LOUISVILLE, Ky. -- Villanova coach Jay Wright needed to see what Kris Jenkins was up to after a team dinner his freshman year. Jenkins, who arrived on campus overweight, slipped in a drug store located near the restaurant, and Wright tailed behind.
Wright knew he had to stay on Jenkins about his weight.
"We ate a nice healthy dinner and he bought candy bars and juice," Wright said. "I came in behind him in the line and he turned around and said, 'Oh, no.' I made him give it back."
Jenkins couldn't even be mad. That's actually what made the 6-foot-6 forward sign with Villanova in the first place.
Wright was recruiting Nate Britt, Jenkins' brother and teammate, when he initially saw that Jenkins had a full skillset. The "only negative" was that "he had more mass than he should have had on that body structure."
"We said to Kris, 'We would love to have you if you would really want to come in here and get into shape and cut your body fat because we think if you did that you could be an incredible basketball player,' " Wright said.
Wright told Jenkins he'd have to lose weight to play for a major Division I program, not knowing if he would accept the challenge to shed pounds. When he proved that he was willing to do it, Wright said he knew he had a special player.
Jenkins weighed in the 260-pound range coming out of high school. He's down to about 240.
"What really attracted me was just how he was really willing to take a chance on a kid who coming out of high school was just a fat kid," Jenkins said. "He gave me a plan that I thought could change my entire life, could not only make me the best basketball player, but the best person. I'm still in the process of continuing to get better and so far it's been good to me."
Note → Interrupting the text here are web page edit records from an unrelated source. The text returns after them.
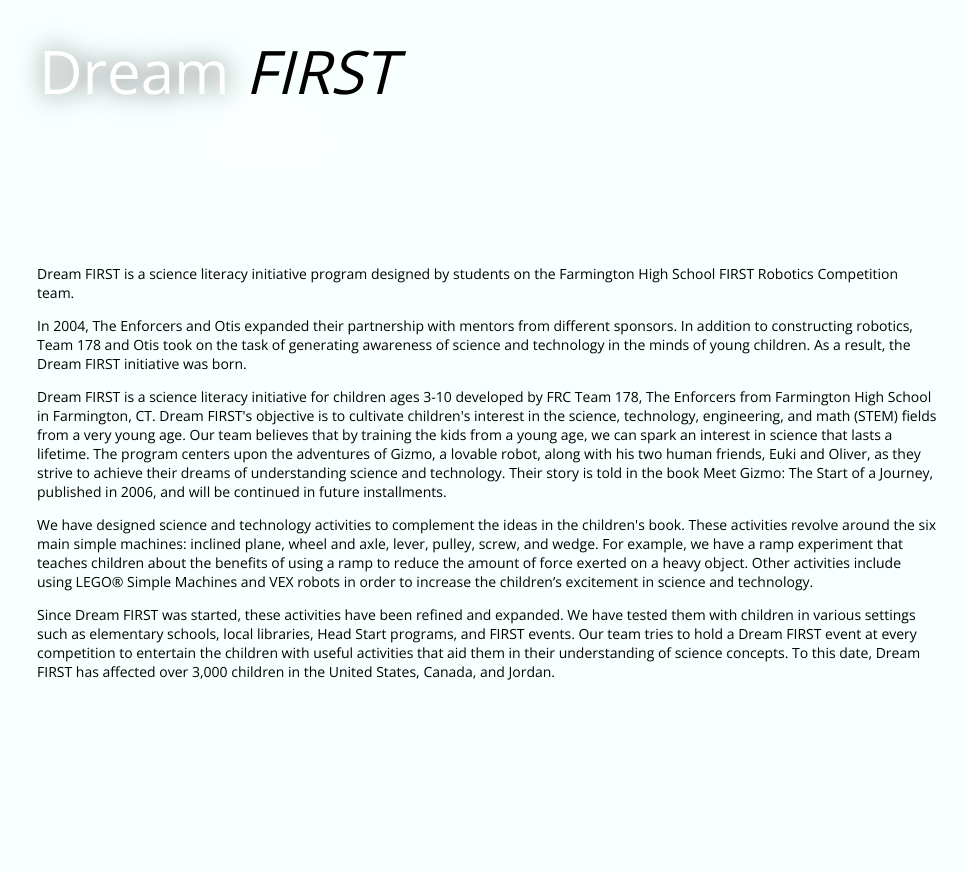
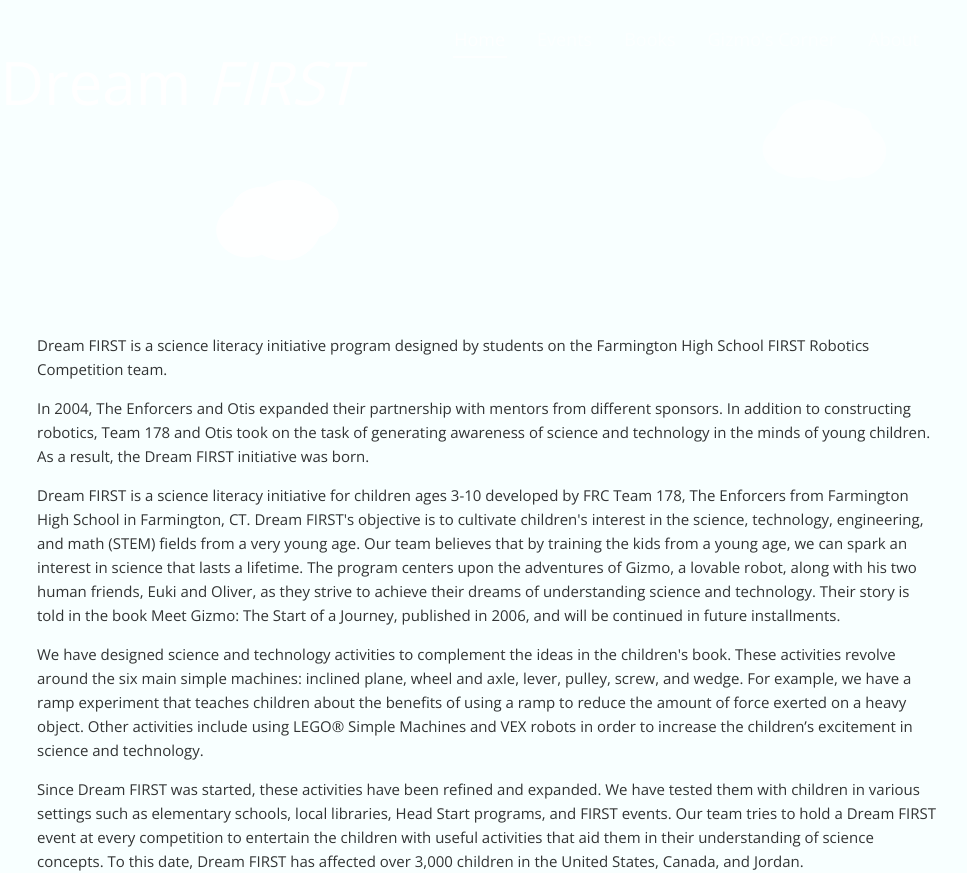
Before and after one commit to DreamFIRST/DreamNext, a plain HTML site: page index.html in a window 1280 px wide. Shown: the whole page, without its empty margins (153-1120 px from the left). Before the commit the page ends 800 px from the top, so only its background shows below. Drawn offline with nearby package versions, Linux system fonts and the light colour scheme.

Commit message:
Increase gradient intensity. Enlargen font. Static clouds

```diff
--- a/css/clouds.css
+++ b/css/clouds.css
@@ -1,5 +1,5 @@
 #clouds-container {
-	height: 250px;
+	height: 260px;
 	overflow: hidden;
 }
 
@@ -13,12 +13,30 @@
 	width: 160px; height: 100px;
 
 	position: relative; z-index: 1;
-	top: 80px; left: -300px;
+	top: 30px; left: 70%;
 	opacity: 0.6;
+}
 
-	-webkit-animation: moveclouds 20s linear infinite;
-	-moz-animation: moveclouds 20s linear infinite;
-	-o-animation: moveclouds 20s linear infinite;
+#cloud2 {
+	background-image: url("../assets/clouds/2.png");
+
+	width: 160px; height: 120px;
+
+	position: relative; z-index: 1;
+	top: 100px; left: 15%;
+	opacity: 0.9;
+}
+
+#cloud3 {
+
+}
+
+#cloud4 {
+
+}
+
+#cloud5 {
+
 }
 
 /*#cloud2 {
@@ -34,6 +52,10 @@
 	-o-animation: moveclouds 20s linear infinite;
 }*/
 
+	/*-webkit-animation: moveclouds 20s linear infinite;
+	-moz-animation: moveclouds 20s linear infinite;
+	-o-animation: moveclouds 20s linear infinite;*/
+
 @-webkit-keyframes moveclouds {
 	from { margin-left: 100%; }
 	to { margin-left: -100%; }
--- a/css/main.css
+++ b/css/main.css
@@ -1,10 +1,14 @@
 @import url(http://fonts.googleapis.com/css?family=Open+Sans:400,300);
 
 body {
+	margin: 0; padding: 0;
+
 	font-family: "Open Sans";
-	font-size: 14px;
-	margin: 0; padding: 0;
-	background: -moz-linear-gradient(center top, #c9dbe9, #f8ffff 350px);
+	font-size: 15px;
+	line-height: 24px;
+	color: rgba(0,0,0, 0.8);
+
+	background: -moz-linear-gradient(center top, #6ea8c0, #c9dbe9, #f8ffff 350px);
 	background-color: #f8ffff;
 	background-repeat: no-repeat;
 }
@@ -15,20 +19,68 @@ body {
 
 	position: absolute; z-index: 6;
 
-	top: 30px; left: 15%;
+	top: 70px; left: 12%;
 
 	color: white;
 	font-weight: 300; font-size: 60px;
-	text-shadow: 0 0 25px rgba(0,0,0, 0.65);
 }
 
 #header h1 #first {
-	color: black;
-	font-weight: 400; font-style: italic;
-	text-shadow: none;
+	font-weight: 300;
+	font-style: italic;
+}
+
+nav {
+	overflow: hidden;
+}
+
+#nav {
+	margin: 30px 15% 0 0; padding: 0;
+
+	font-size: 18px;
+	line-height: 18px;
+	font-weight: 300;
+	color: rgba(255,255,255, 0.7);
+
+	list-style-type: none;
+	float: right;
+}
+
+#nav li {
+	float: left;
+}
+
+#nav li a {
+	margin: 0 5px; padding: 5px 10px;
+
+	color: rgba(255,255,255, 0.6);
+	text-decoration: none;
+
+	border: 1px solid transparent;
+	transition-duration: 0.2s;
+	transition-property: background, border, color;
+}
+
+#nav li[selected] a {
+	color: rgba(255,255,255, 0.8);
+}
+
+#nav li[selected]::after {
+	display: block;
+	content: "";
+
+	margin: 8px auto 0;
+	width: 65%;
+
+	border-bottom: 2px solid rgba(255,255,255, 0.75);
+}
+
+#nav li:hover a {
+	color: white;
+	border-radius: 3px;
 }
 
 #content {
-	width: 900px; height: 400px;
-	margin: auto;
+	max-width: 900px; height: 400px;
+	margin: auto; padding: 0 10%;
 }
--- a/index.html
+++ b/index.html
@@ -3,14 +3,23 @@
 <title>Dream FIRST</title>
 <link rel="stylesheet" type="text/css" href="css/main.css" />
 <link rel="stylesheet" type="text/css" href="css/clouds.css" />
-<script src="http://code.jquery.com/jquery-1.10.1.min.js"></script>
+<script src="http://code.jquery.com/jquery-1.10.2.min.js"></script>
 </head>
 
 <body>
 
 <div id="header">
+	<h1>Dream <span id="first">FIRST</span></h1>
+	<nav>
+		<ul id="nav">
+			<li selected="true"><a href="">Home</a></li>
+			<li><a href="">Events</a></li>
+			<li><a href="">Books</a></li>
+			<li><a href="">Gizmo's Corner</a></li>
+			<li><a href="">About</a></li>
+		</ul>
+	</nav>
 	<div id="clouds-container">
-		<h1>Dream <span id="first">FIRST</span></h1>
 		<div class="cloud" id="cloud1"></div>
 		<div class="cloud" id="cloud2"></div>
 		<div class="cloud" id="cloud3"></div>
```
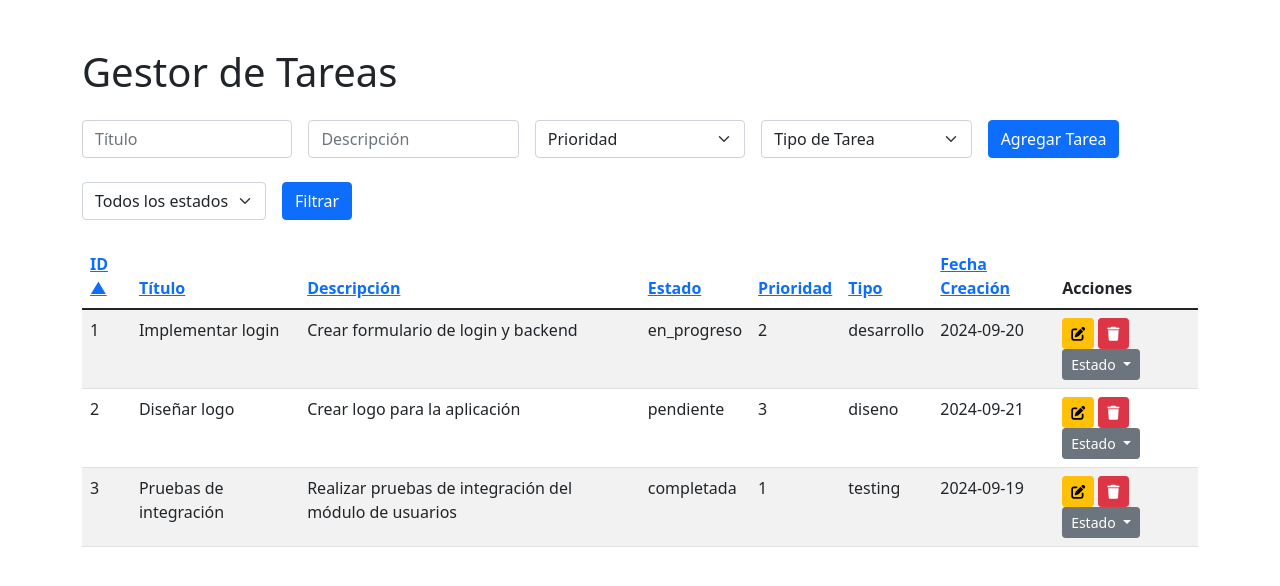
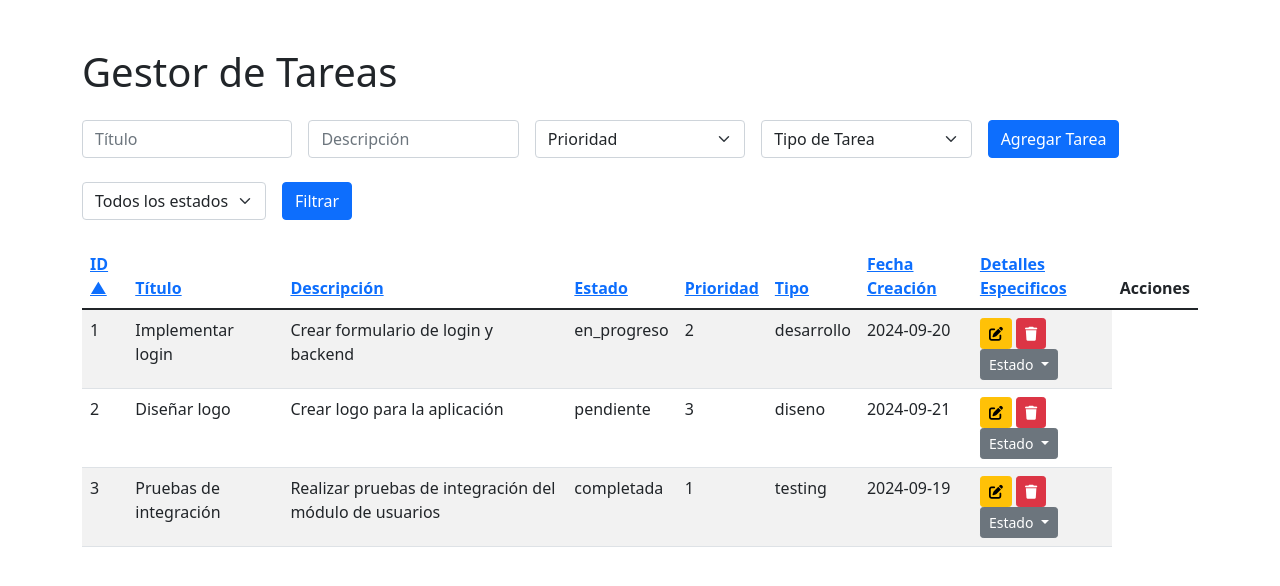
Before and after one commit to kpard007/DESARROLLO_VII_KENNETH_PARDO, a PHP site: page /PARCIALES/PARCIAL_2/index.php in a window 1280 px wide. Shown: the top 586 px of the page. Run offline with PHP 8.4, Linux system fonts and the light colour scheme.

Commit message:
añadir columna de detalles

```diff
--- a/PARCIALES/PARCIAL_2/index.php
+++ b/PARCIALES/PARCIAL_2/index.php
@@ -158,6 +158,7 @@ if ($tareas === null) {
                     <th><a href="index.php?action=sort&field=prioridad&direction=<?php echo $sortField == 'prioridad' && $sortDirection == 'ASC' ? 'DESC' : 'ASC'; ?>">Prioridad <?php echo $sortField == 'prioridad' ? ($sortDirection == 'ASC' ? '▲' : '▼') : ''; ?></a></th>
                     <th><a href="index.php?action=sort&field=tipo&direction=<?php echo $sortField == 'tipo' && $sortDirection == 'ASC' ? 'DESC' : 'ASC'; ?>">Tipo <?php echo $sortField == 'tipo' ? ($sortDirection == 'ASC' ? '▲' : '▼') : ''; ?></a></th>
                     <th><a href="index.php?action=sort&field=fechaCreacion&direction=<?php echo $sortField == 'fechaCreacion' && $sortDirection == 'ASC' ? 'DESC' : 'ASC'; ?>">Fecha Creación <?php echo $sortField == 'fechaCreacion' ? ($sortDirection == 'ASC' ? '▲' : '▼') : ''; ?></a></th>
+                    <th><a href="index.php?action=sort&field=obtenerDetallesEspecificos&direction=<?php echo $sortField == 'detallesEspecificos' && $sortDirection == 'ASC' ? 'DESC' : 'ASC'; ?>">Detalles Especificos <?php echo $sortField == 'obtenerDetallesEspecificos' ? ($sortDirection == 'ASC' ? '▲' : '▼') : ''; ?></a></th>
                     <th>Acciones</th>
                 </tr>
             </thead>
```
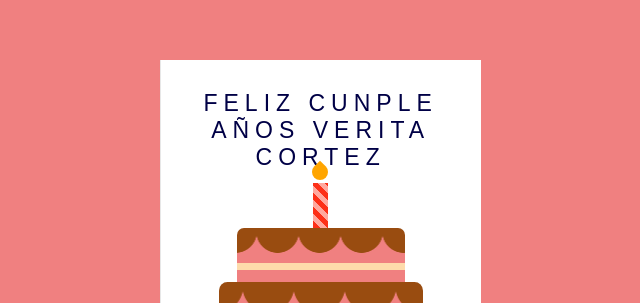
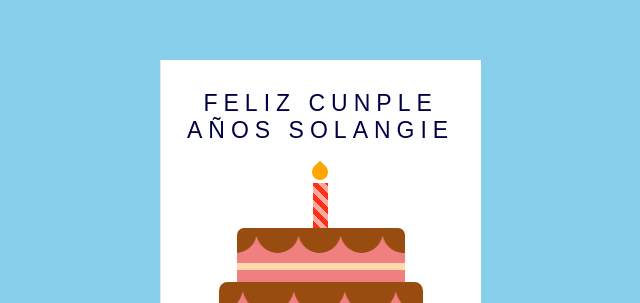
Before and after one commit to aldoberrios01/cumple, a plain HTML site: page index.html in a window 1280 px wide. Shown: the part 140-443 px from the top of the page, without its empty margins (330-970 px from the left). Drawn offline with Linux system fonts and the light colour scheme.

Commit message:
Delete CNAME, Nueva actulizacion

```diff
--- a/css/main.css
+++ b/css/main.css
@@ -5,7 +5,7 @@
     font-family: "Poppins", sans-serif;
 }
 body {
-    background-color: #f08080;
+    background-color: rgb(135, 206, 235);
 }
 .container {
     display: flex;
--- a/index.html
+++ b/index.html
@@ -13,7 +13,7 @@
      <div class="card">
          <div class="outside">
              <div class="front">
-                 <p>Feliz Cunple años Verita Cortez</p>
+                 <p>Feliz Cunple años Solangie</p>
                  <div class="cake">
                      <div class="top-layer"></div>
                      <div class="middle-layer"></div>
@@ -24,7 +24,8 @@
              <div class="back"></div>
          </div>
          <div class="inside">
-             <p>Feliz cumple años verita te deseo lo mejor para ti en tu día , te aprecio mucho, con mucho cariño J.A.B</p>
+             <p>Feliz cumple años Solangie te deseo lo mejor para ti en tu día ,
+                 te aprecio mucho, con mucho cariño  J.A.B</p>
              <h1>&#127873;</h1>
          </div>
      </div>
```
Also changed, not shown: 1 other file.
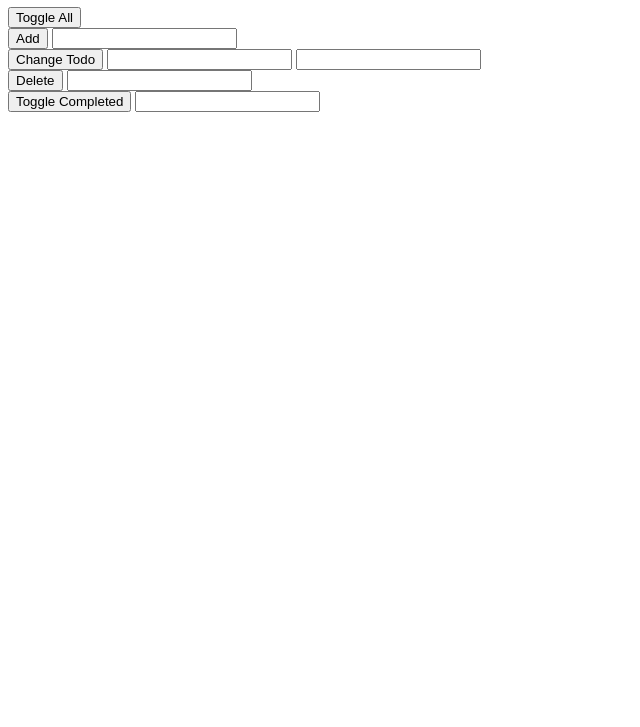
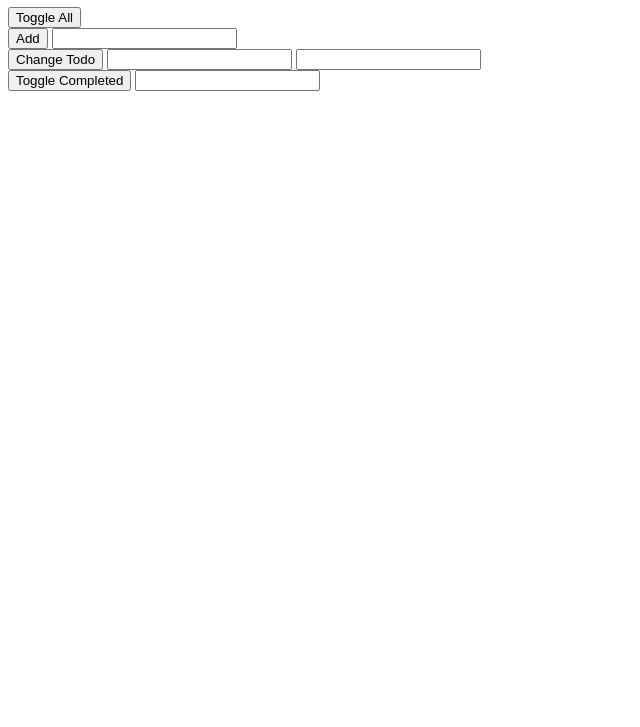
Before and after one commit to steerpike100/practical-javascript, a plain HTML site: page index.html in a window 1280 px wide. Shown: the part 73-800 px from the top of the page, without its empty margins (0-640 px from the left). Drawn offline with Linux system fonts and the light colour scheme.

Commit message:
Version 11

```diff
--- a/index.html
+++ b/index.html
@@ -22,14 +22,9 @@
       <input id="changeTodoTextInput" type="text" />
     </div>
     <div>
-      <button onclick="handlers.deleteTodo()">Delete</button>
-      <input id="deleteTodoPositionInput" type="number" />
-    </div>
-    <div>
       <button onclick="handlers.toggleCompleted()">Toggle Completed</button>
       <input id="toggleCompletedPositionInput" type="number" />
     </div>
-
     <ul></ul>
     <script src="script.js"></script>
   </body>
```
Wright's basketball plan for Jenkins is critical to making everything work for the Wildcats. Wright essentially mastered playing "small ball" over the past decade before anyone else collegiately started relying on smaller lineups.
To make it effective, he needed a player like Jenkins who had the strength to defend power forwards, but the offensive skillset to be a mismatch. That's what Jenkins has turned into as Nova's second-leading scorer at 13.3 points per game.
Jenkins could be paired up against Marylands 6-9, 235-pound Robert Carter. But that also means Carter might be the one trying to chase Jenkins around. That could give Villanova the advantage offensively.
"He's a matchup nightmare for the opponent," Wright said. "But he's also a valuable, resourceful player for us that can play any position."